The next historical data was the official report of Captain Sanz stating that the town of Balilihan was officially settled on April 1829 with the assignment of its corresponding Parish Priest. The following month, on May 20, 1829, the people were convened to choose their Patron Saint.
When the followers of Dagohoy were finally disbanded in August 31, 1829, they were pardoned and allowed to live in peace. On this date, the Spanish conqueror, Captain Manuel Sanz, reported that Balilihan has now a total population of 2,100 people under the temporary administration of Father Manuel Plaza de San Benito.
On September 2, 1829, now Major Sanz requested that Balilihan and other settlement areas be made into new towns in the civil jurisdiction only. On December 9, 1831, the new Governor General Pascual Enrile officially approved the recommendation of Major Manuel Sanz.
Onwards . . .
Due to scarcity of water, the seat of government of Balilihan was transferred later to its present site. The present site has ample supply of water coming from various springs such as Tan Pero, Ka Dadoy, Boho, Ka Boro, Bulingit, Komon and Abaca. The site is elevated and commands a good view of the nearby towns.
A belfry was constructed in 1835 atop the hill to serve as a watchtower and is made of adobe stones taken from Baclayon. Friar Tomas and Capitan Placido Andoy supervised the construction which was inaugurated years later, in 1846, when Capitan Gabriel Racho was the Gobernadorcillo. Through the years, the population of the town grew. As per record, its population reached 5,998 in 1879.
1888 witnessed the administration of Friar Benito Grayoa, who ordered the transfer of the seat of government to Cabad, a barrio 4 kilometers west of the Poblacion. The people, led by Capitan Bartolome Racho, opposed the move and filed their protest before the Spanish Military Governor Linares.

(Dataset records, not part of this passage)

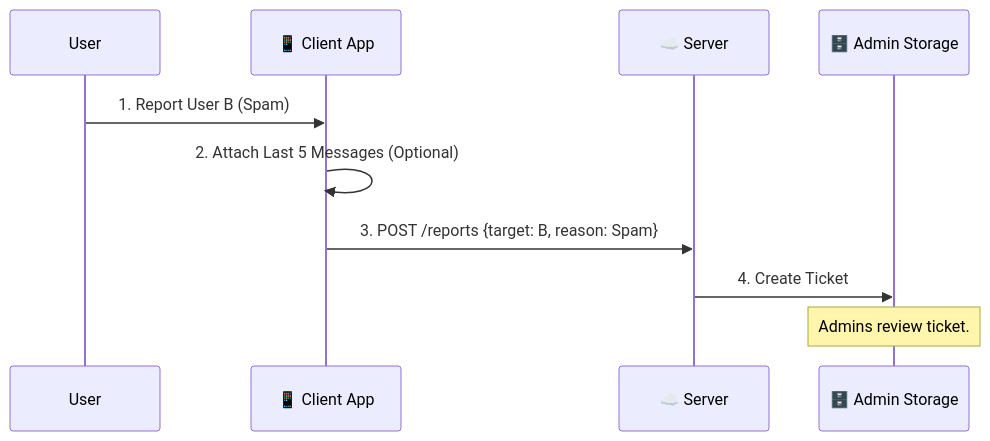
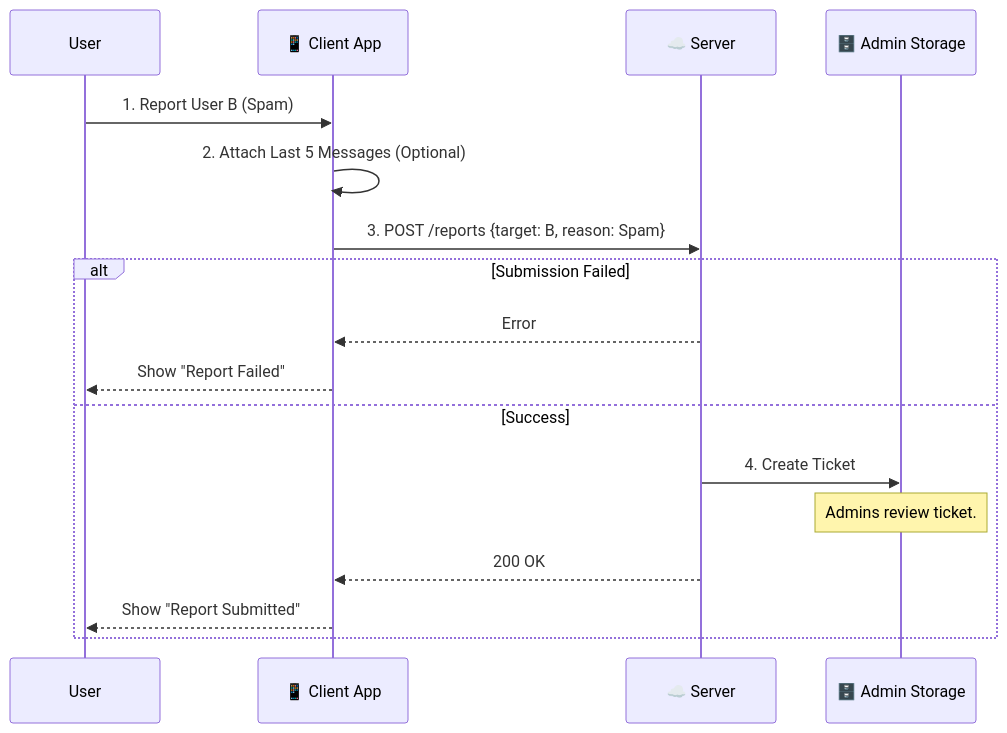
Diagram 12 of 18 in CompleteUseCaseFlows.md (pingappduniya-oss/Ping-App-Complete-Use-Case-Flows-Technical-Deep-Dive-), drawn with Mermaid before and after one commit. The commit also changed other lines of this file, not shown here.

````diff
--- a/CompleteUseCaseFlows.md
+++ b/CompleteUseCaseFlows.md
@@ -321,13 +343,21 @@
 ```mermaid
 sequenceDiagram
     participant User
     participant App as 📱 Client App
     participant Server as ☁️ Server
     participant AS as 🗄️ Admin Storage
 
     User->>App: 1. Report User B (Spam)
     App->>App: 2. Attach Last 5 Messages (Optional)
     App->>Server: 3. POST /reports {target: B, reason: Spam}
-    Server->>AS: 4. Create Ticket
-    Note over AS: Admins review ticket.
+    
+    alt Submission Failed
+        Server-->>App: Error
+        App-->>User: Show "Report Failed"
+    else Success
+        Server->>AS: 4. Create Ticket
+        Note over AS: Admins review ticket.
+        Server-->>App: 200 OK
+        App-->>User: Show "Report Submitted"
+    end
 ```
````
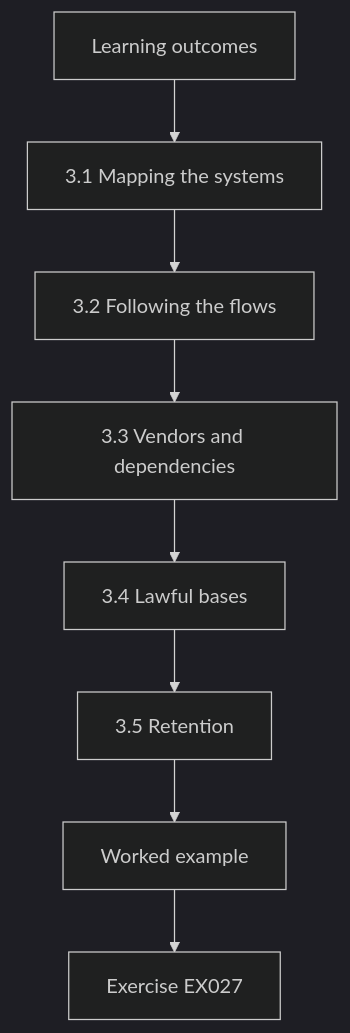
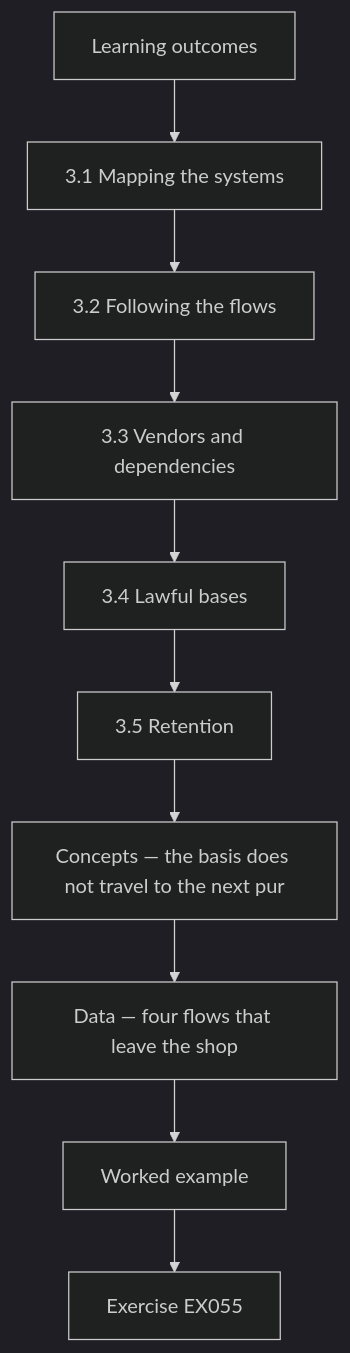
One commit to hiagokinlevi/CyKin changed the seventh of 12 diagrams in levels/rapid-1-month/privacy-data-protection/en/book/MANUSCRIPT.md. Above: the diagram before and after it, drawn with Mermaid (dark theme). The commit also changed other lines of this file and 1 other file, not shown here.

````diff
--- a/levels/rapid-1-month/privacy-data-protection/en/book/MANUSCRIPT.md
+++ b/levels/rapid-1-month/privacy-data-protection/en/book/MANUSCRIPT.md
@@ -279,12 +395,14 @@
 ```mermaid
 flowchart TD
   N0["Learning outcomes"]
   N1["3.1 Mapping the systems"]
   N2["3.2 Following the flows"]
   N3["3.3 Vendors and dependencies"]
   N4["3.4 Lawful bases"]
   N5["3.5 Retention"]
-  N0 --> N1 --> N2 --> N3 --> N4 --> N5
-  N5 --> EX["Worked example"]
-  EX --> Q["Exercise EX027"]
+  N6["Concepts — the basis does not travel to the next pur"]
+  N7["Data — four flows that leave the shop"]
+  N0 --> N1 --> N2 --> N3 --> N4 --> N5 --> N6 --> N7
+  N7 --> EX["Worked example"]
+  EX --> Q["Exercise EX055"]
 ```
````
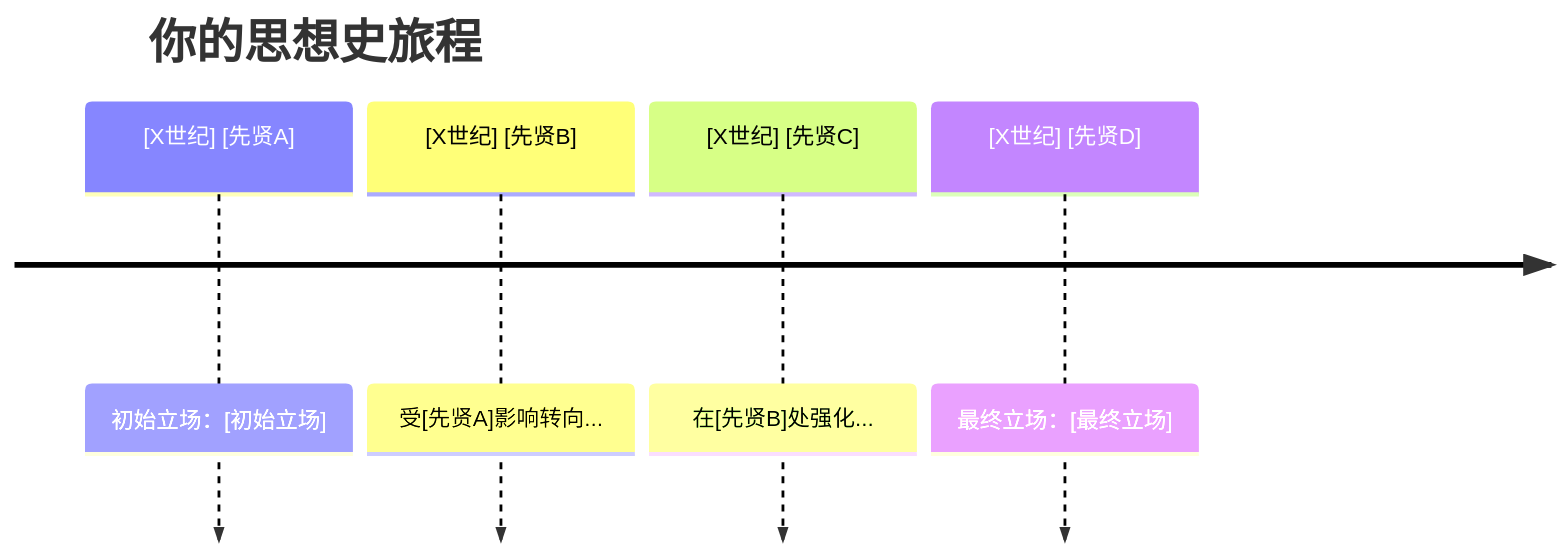
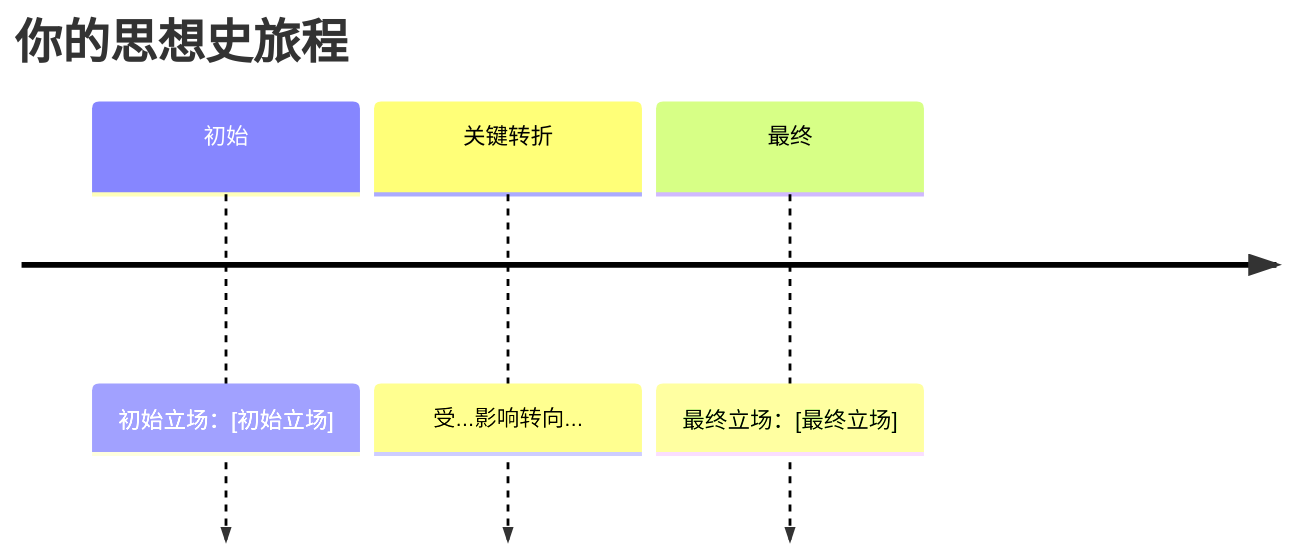
The diagram in references/dialoguer.md (Red-CarpDonkey/claude-code-teaching-skill), drawn with Mermaid before and after one commit. The commit also changed other lines of this file, not shown here.

````diff
--- a/references/dialoguer.md
+++ b/references/dialoguer.md
@@ -246,8 +248,7 @@
 ```mermaid
 timeline
     title 你的思想史旅程
-    [X世纪] [先贤A] : 初始立场：[初始立场]
-    [X世纪] [先贤B] : 受[先贤A]影响转向...
-    [X世纪] [先贤C] : 在[先贤B]处强化...
-    [X世纪] [先贤D] : 最终立场：[最终立场]
+    初始 : 初始立场：[初始立场]
+    关键转折 : 受...影响转向...
+    最终 : 最终立场：[最终立场]
 ```
````
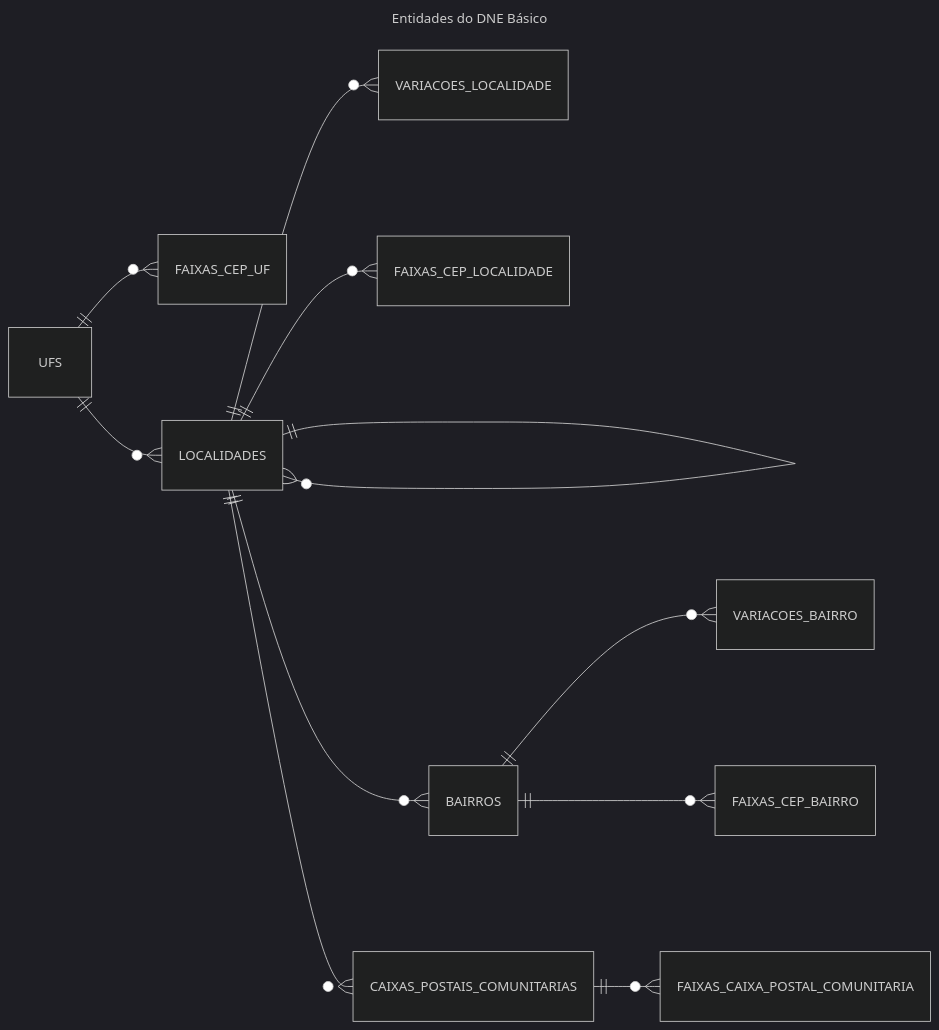
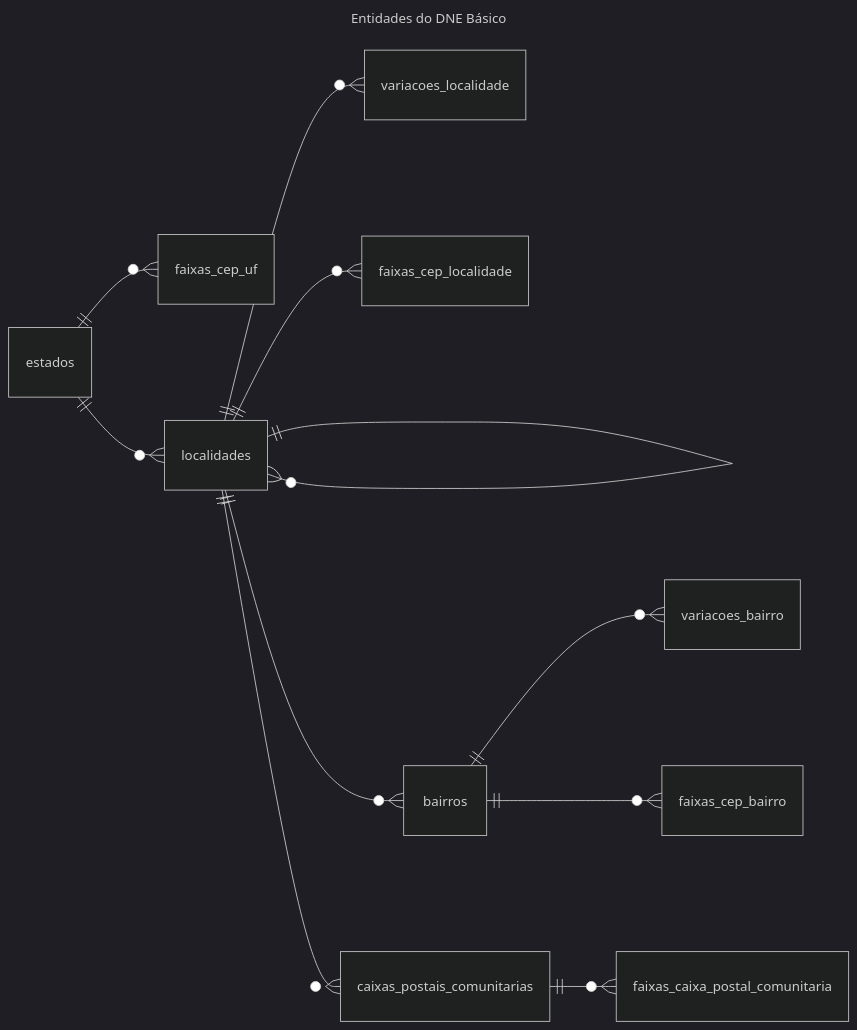
Before and after one commit to danielcorvello/personal-page: the second of 3 diagrams in blog/2025/11/estrutura-da-base-de-ceps-dos-correios-edne.md, drawn with Mermaid (dark theme). The commit also changed other lines of this file and 2 other files, not shown here.

````diff
--- a/blog/2025/11/estrutura-da-base-de-ceps-dos-correios-edne.md
+++ b/blog/2025/11/estrutura-da-base-de-ceps-dos-correios-edne.md
@@ -1169,30 +1181,30 @@
 ```mermaid
 ---
 title: Entidades do DNE Básico
 caption: Diagrama Entidade-Relacionamento (ER) das tabelas do DNE Básico
 ---
 erDiagram
     direction LR
 
-    UFS {  }
-    FAIXAS_CEP_UF {}
-    LOCALIDADES {}
-    VARIACOES_LOCALIDADE {}
-    FAIXAS_CEP_LOCALIDADE {}
-    BAIRROS {}
-    VARIACOES_BAIRRO {}
-    FAIXAS_CEP_BAIRRO {}
-    CAIXAS_POSTAIS_COMUNITARIAS {}
-    FAIXAS_CAIXA_POSTAL_COMUNITARIA {}
+    estados {  }
+    faixas_cep_uf {}
+    localidades {}
+    variacoes_localidade {}
+    faixas_cep_localidade {}
+    bairros {}
+    variacoes_bairro {}
+    faixas_cep_bairro {}
+    caixas_postais_comunitarias {}
+    faixas_caixa_postal_comunitaria {}
 
-    UFS ||--o{ FAIXAS_CEP_UF : ""
-    UFS ||--o{ LOCALIDADES : ""
-    LOCALIDADES ||--o{ LOCALIDADES : ""
-    LOCALIDADES ||--o{ VARIACOES_LOCALIDADE : ""
-    LOCALIDADES ||--o{ FAIXAS_CEP_LOCALIDADE : ""
-    LOCALIDADES ||--o{ BAIRROS : ""
-    BAIRROS ||--o{ VARIACOES_BAIRRO : ""
-    BAIRROS ||--o{ FAIXAS_CEP_BAIRRO : ""
-    LOCALIDADES ||--o{ CAIXAS_POSTAIS_COMUNITARIAS : ""
-    CAIXAS_POSTAIS_COMUNITARIAS ||--o{ FAIXAS_CAIXA_POSTAL_COMUNITARIA : ""
+    estados ||--o{ faixas_cep_uf : ""
+    estados ||--o{ localidades : ""
+    localidades ||--o{ localidades : ""
+    localidades ||--o{ variacoes_localidade : ""
+    localidades ||--o{ faixas_cep_localidade : ""
+    localidades ||--o{ bairros : ""
+    bairros ||--o{ variacoes_bairro : ""
+    bairros ||--o{ faixas_cep_bairro : ""
+    localidades ||--o{ caixas_postais_comunitarias : ""
+    caixas_postais_comunitarias ||--o{ faixas_caixa_postal_comunitaria : ""
 ```
````
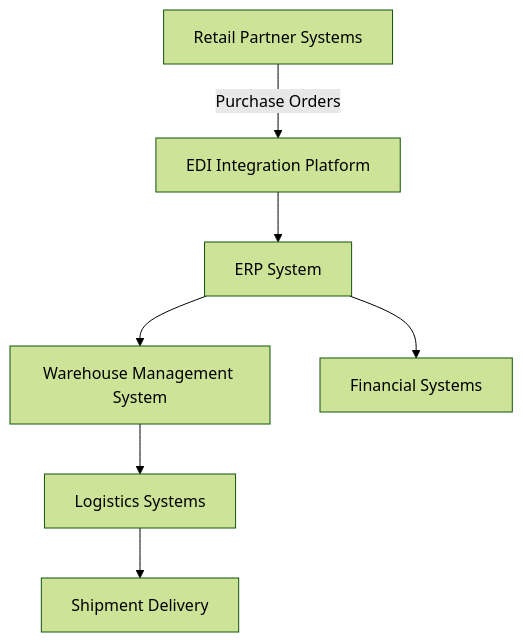
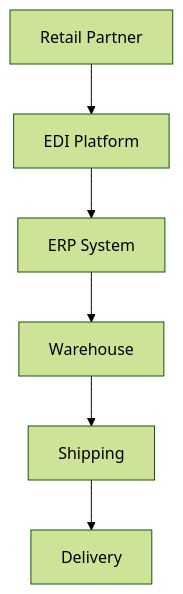
One commit to gthreats/wholesale-operations-management-framework changed the diagram in 10_Operations_Visuals/Wholesale_System_Architecture.md. Above: the diagram before and after it, drawn with Mermaid (forest theme). The commit also changed other lines of this file, not shown here.

````diff
--- a/10_Operations_Visuals/Wholesale_System_Architecture.md
+++ b/10_Operations_Visuals/Wholesale_System_Architecture.md
@@ -7,9 +5,8 @@
 ```mermaid
 flowchart TD
-A[Retail Partner Systems] -->|Purchase Orders| B[EDI Integration Platform]
+A[Retail Partner] --> B[EDI Platform]
 B --> C[ERP System]
-C --> D[Warehouse Management System]
-C --> E[Financial Systems]
-D --> F[Logistics Systems]
-F --> G[Shipment Delivery]
+C --> D[Warehouse]
+D --> E[Shipping]
+E --> F[Delivery]
 ```
````
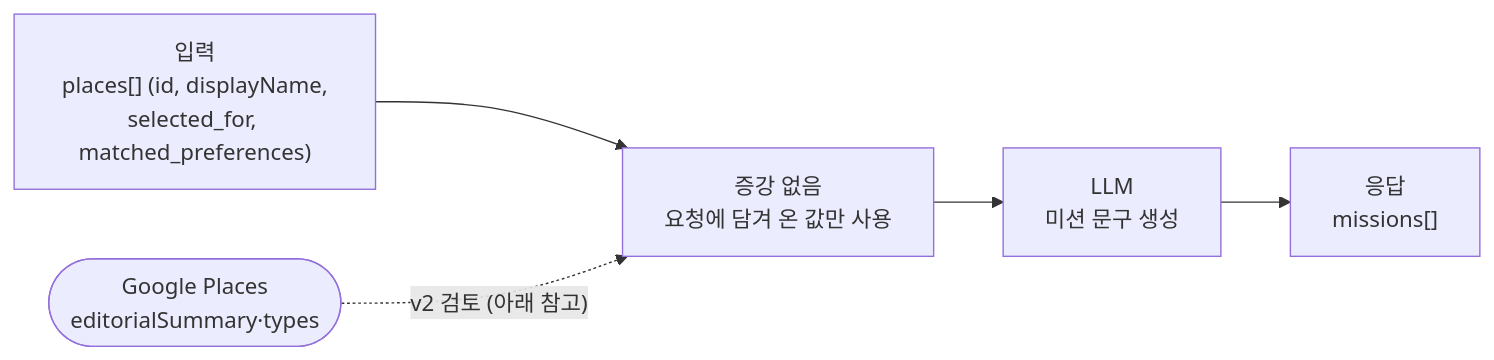
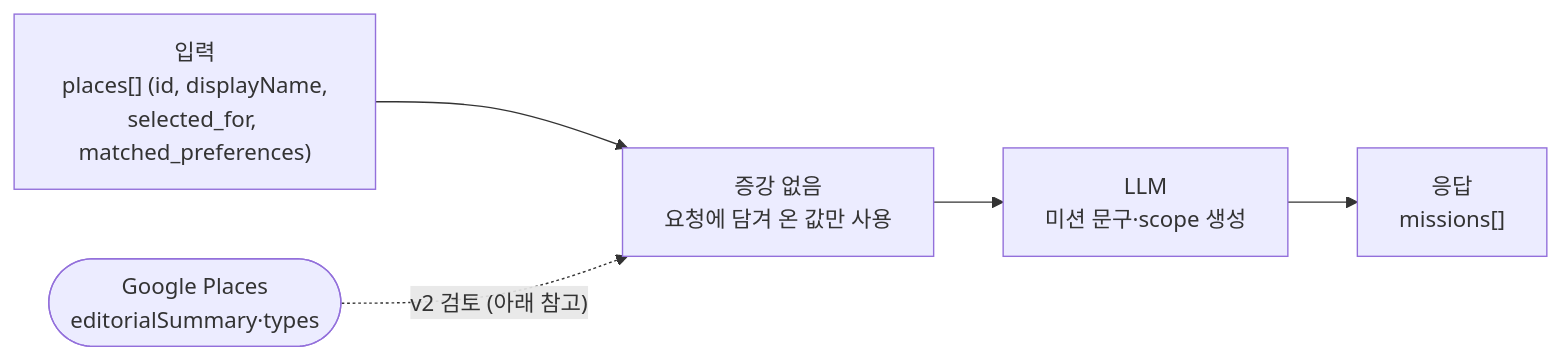
The second of 3 diagrams in docs/weeks_task/02_weeks/05.md (100-hours-a-week/KTB4-20th-AI), drawn with Mermaid before and after one commit. The commit also changed other lines of this file, not shown here.

Commit message:
docs(photomissions): 5단계 문서에 구현 후 변경사항 반영함

````diff
--- a/docs/weeks_task/02_weeks/05.md
+++ b/docs/weeks_task/02_weeks/05.md
@@ -157,7 +157,7 @@
 ```mermaid
 flowchart LR
     A["입력<br/>places[] (id, displayName,<br/>selected_for, matched_preferences)"] --> B["증강 없음<br/>요청에 담겨 온 값만 사용"]
-    B --> C["LLM<br/>미션 문구 생성"]
+    B --> C["LLM<br/>미션 문구·scope 생성"]
     C --> D["응답<br/>missions[]"]
     E(["Google Places<br/>editorialSummary·types"]) -. "v2 검토 (아래 참고)" .-> B
 ```
````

Linares disapproved of the proposal to move the seat of government thus causing Friar Grayoa’s ire. The Friar plotted and successfully killed the captain by dragging him with the Friar’s horse through the streets causing his death in jail. Fearing reprisals from the clergy, some of the people migrated to Surigao, Leyte and Misamis. Not long afterwards, Friar Grayoa was transferred to Siquijor.
There was again a move to fuse the town of Balilihan with Antequera in 1902, but was vigorously opposed by the people. However, on the following year, the municipality of Catigbian was annexed to Balilihan under Act No. 370 of the Philippine Commission.
Wikipedia, the Free Encyclopedia
Tirol, Jes Establishment of Balilihan Town The Bohol Chronicle